▶ _What needs to be done_: Whenever the string "Inventory" appears in a line below, please copy the line out.

Records shown Start Marker

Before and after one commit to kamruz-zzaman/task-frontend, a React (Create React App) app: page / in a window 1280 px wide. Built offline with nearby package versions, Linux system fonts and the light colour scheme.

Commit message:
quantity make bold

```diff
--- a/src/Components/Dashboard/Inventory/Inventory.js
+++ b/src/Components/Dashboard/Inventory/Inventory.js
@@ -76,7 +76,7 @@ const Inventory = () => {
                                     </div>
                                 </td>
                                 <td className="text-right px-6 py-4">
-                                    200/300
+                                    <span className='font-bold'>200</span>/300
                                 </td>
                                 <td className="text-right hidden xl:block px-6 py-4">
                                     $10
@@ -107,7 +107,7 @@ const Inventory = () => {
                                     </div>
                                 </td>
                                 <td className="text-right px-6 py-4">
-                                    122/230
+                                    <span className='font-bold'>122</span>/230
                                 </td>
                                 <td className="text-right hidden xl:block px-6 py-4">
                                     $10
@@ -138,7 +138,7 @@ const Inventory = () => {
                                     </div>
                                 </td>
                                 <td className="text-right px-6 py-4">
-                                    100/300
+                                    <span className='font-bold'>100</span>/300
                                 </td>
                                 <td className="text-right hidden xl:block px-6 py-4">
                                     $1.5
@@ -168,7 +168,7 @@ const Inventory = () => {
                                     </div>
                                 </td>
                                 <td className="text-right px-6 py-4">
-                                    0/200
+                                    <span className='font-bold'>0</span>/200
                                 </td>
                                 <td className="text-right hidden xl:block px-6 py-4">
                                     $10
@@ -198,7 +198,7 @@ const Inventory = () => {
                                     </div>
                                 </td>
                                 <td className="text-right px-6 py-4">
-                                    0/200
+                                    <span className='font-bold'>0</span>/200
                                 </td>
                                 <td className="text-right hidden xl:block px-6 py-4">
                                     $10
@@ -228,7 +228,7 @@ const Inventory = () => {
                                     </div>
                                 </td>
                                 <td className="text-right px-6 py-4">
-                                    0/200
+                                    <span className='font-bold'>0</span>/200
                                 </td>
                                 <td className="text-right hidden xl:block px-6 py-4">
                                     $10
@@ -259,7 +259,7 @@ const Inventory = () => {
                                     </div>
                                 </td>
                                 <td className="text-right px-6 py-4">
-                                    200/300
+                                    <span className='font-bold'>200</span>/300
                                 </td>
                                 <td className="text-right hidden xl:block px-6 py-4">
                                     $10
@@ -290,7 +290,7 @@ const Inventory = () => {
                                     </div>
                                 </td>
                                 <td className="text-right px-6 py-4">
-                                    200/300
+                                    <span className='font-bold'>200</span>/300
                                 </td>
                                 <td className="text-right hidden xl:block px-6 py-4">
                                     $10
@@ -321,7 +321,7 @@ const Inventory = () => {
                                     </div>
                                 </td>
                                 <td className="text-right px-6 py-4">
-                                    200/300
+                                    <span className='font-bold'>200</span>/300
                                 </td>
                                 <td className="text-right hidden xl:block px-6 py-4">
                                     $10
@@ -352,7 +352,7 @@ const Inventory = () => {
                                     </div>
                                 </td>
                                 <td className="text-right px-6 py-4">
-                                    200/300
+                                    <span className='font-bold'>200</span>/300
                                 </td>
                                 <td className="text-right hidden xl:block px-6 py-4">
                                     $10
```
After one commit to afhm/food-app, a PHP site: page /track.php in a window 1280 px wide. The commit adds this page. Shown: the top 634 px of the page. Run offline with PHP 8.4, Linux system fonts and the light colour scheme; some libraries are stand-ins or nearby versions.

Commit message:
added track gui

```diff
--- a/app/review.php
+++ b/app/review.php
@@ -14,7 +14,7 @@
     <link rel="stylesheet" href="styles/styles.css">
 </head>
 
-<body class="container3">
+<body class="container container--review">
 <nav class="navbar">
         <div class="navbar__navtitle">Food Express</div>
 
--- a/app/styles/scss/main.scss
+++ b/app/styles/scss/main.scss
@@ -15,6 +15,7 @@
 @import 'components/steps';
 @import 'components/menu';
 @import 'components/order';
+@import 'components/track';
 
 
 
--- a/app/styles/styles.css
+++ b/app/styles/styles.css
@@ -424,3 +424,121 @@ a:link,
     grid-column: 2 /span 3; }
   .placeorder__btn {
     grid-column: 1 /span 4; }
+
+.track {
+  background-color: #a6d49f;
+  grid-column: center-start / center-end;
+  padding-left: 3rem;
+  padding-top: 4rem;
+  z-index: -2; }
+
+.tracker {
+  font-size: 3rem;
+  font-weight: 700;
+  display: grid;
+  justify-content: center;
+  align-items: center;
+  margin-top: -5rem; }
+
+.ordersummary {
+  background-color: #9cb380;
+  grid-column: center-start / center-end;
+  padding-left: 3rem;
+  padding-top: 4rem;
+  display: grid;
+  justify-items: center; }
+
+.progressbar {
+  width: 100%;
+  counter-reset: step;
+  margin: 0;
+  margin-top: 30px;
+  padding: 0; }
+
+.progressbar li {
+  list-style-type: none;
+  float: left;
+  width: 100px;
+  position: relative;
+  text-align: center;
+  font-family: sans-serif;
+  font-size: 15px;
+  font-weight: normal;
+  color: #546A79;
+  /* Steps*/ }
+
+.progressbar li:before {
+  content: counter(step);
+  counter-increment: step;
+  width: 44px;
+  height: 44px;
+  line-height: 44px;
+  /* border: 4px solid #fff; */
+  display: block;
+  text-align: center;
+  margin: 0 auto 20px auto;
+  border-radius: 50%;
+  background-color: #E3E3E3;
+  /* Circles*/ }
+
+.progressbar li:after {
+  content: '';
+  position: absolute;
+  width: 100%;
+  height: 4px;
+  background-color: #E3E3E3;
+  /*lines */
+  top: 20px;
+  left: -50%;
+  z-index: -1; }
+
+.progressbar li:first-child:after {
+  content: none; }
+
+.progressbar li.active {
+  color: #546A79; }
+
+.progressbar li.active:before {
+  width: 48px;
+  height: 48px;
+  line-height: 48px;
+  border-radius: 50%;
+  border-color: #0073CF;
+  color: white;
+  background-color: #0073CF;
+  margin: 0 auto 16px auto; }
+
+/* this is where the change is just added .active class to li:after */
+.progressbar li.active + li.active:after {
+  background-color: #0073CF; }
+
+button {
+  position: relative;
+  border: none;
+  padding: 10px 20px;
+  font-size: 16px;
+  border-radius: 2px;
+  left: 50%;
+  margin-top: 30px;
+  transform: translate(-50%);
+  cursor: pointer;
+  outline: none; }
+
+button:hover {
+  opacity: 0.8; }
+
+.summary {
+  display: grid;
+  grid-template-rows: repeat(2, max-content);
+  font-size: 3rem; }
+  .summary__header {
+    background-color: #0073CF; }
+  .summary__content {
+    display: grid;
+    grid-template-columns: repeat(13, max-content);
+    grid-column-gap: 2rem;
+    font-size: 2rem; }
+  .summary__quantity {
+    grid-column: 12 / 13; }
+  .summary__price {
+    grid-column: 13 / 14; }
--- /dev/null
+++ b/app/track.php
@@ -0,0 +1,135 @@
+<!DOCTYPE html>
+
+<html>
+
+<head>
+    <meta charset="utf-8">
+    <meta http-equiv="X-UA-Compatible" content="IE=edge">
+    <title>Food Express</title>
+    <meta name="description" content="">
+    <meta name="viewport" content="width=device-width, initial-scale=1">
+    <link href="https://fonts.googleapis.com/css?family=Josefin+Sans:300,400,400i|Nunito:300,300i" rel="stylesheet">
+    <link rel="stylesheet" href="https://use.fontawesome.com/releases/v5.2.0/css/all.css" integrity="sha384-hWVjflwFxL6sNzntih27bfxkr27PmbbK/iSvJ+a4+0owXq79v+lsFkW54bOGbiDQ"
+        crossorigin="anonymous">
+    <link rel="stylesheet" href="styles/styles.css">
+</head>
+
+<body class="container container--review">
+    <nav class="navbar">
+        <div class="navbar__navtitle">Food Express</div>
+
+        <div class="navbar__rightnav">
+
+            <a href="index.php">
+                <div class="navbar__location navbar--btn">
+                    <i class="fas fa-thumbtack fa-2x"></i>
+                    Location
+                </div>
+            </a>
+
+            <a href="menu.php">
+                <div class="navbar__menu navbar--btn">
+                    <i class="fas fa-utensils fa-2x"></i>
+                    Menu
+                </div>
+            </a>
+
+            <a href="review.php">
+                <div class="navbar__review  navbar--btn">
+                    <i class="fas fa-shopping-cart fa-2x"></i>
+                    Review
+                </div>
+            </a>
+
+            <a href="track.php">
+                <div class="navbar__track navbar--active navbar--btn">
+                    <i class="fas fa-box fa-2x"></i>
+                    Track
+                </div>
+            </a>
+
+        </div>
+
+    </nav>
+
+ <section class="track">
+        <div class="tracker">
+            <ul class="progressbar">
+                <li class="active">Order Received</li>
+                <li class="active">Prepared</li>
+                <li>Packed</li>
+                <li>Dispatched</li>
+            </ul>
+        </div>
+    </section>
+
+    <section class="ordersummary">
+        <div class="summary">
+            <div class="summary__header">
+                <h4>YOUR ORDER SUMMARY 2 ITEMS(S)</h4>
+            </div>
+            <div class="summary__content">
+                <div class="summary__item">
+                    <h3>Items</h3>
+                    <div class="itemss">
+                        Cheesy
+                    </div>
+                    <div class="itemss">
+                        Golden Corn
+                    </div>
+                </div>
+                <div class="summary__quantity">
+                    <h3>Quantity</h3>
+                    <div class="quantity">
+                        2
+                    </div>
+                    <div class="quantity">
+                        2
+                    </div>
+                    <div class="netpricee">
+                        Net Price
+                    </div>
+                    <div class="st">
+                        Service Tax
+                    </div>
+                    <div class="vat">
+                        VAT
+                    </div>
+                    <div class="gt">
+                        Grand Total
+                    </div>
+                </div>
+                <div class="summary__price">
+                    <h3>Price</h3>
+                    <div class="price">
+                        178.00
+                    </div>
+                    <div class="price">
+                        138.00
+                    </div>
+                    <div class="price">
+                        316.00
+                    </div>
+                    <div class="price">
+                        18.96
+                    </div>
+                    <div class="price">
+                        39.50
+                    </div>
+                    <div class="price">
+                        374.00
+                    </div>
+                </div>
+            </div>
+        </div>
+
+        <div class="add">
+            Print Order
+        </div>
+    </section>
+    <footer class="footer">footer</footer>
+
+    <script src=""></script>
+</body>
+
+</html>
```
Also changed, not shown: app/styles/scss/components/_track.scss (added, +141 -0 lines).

Records shown End Marker

▶ _Result of the task_:
--- a/src/Components/Dashboard/Inventory/Inventory.js
+++ b/src/Components/Dashboard/Inventory/Inventory.js
@@ -76,7 +76,7 @@ const Inventory = () => {
@@ -107,7 +107,7 @@ const Inventory = () => {
@@ -138,7 +138,7 @@ const Inventory = () => {
@@ -168,7 +168,7 @@ const Inventory = () => {
@@ -198,7 +198,7 @@ const Inventory = () => {
@@ -228,7 +228,7 @@ const Inventory = () => {
@@ -259,7 +259,7 @@ const Inventory = () => {
@@ -290,7 +290,7 @@ const Inventory = () => {
@@ -321,7 +321,7 @@ const Inventory = () => {
@@ -352,7 +352,7 @@ const Inventory = () => {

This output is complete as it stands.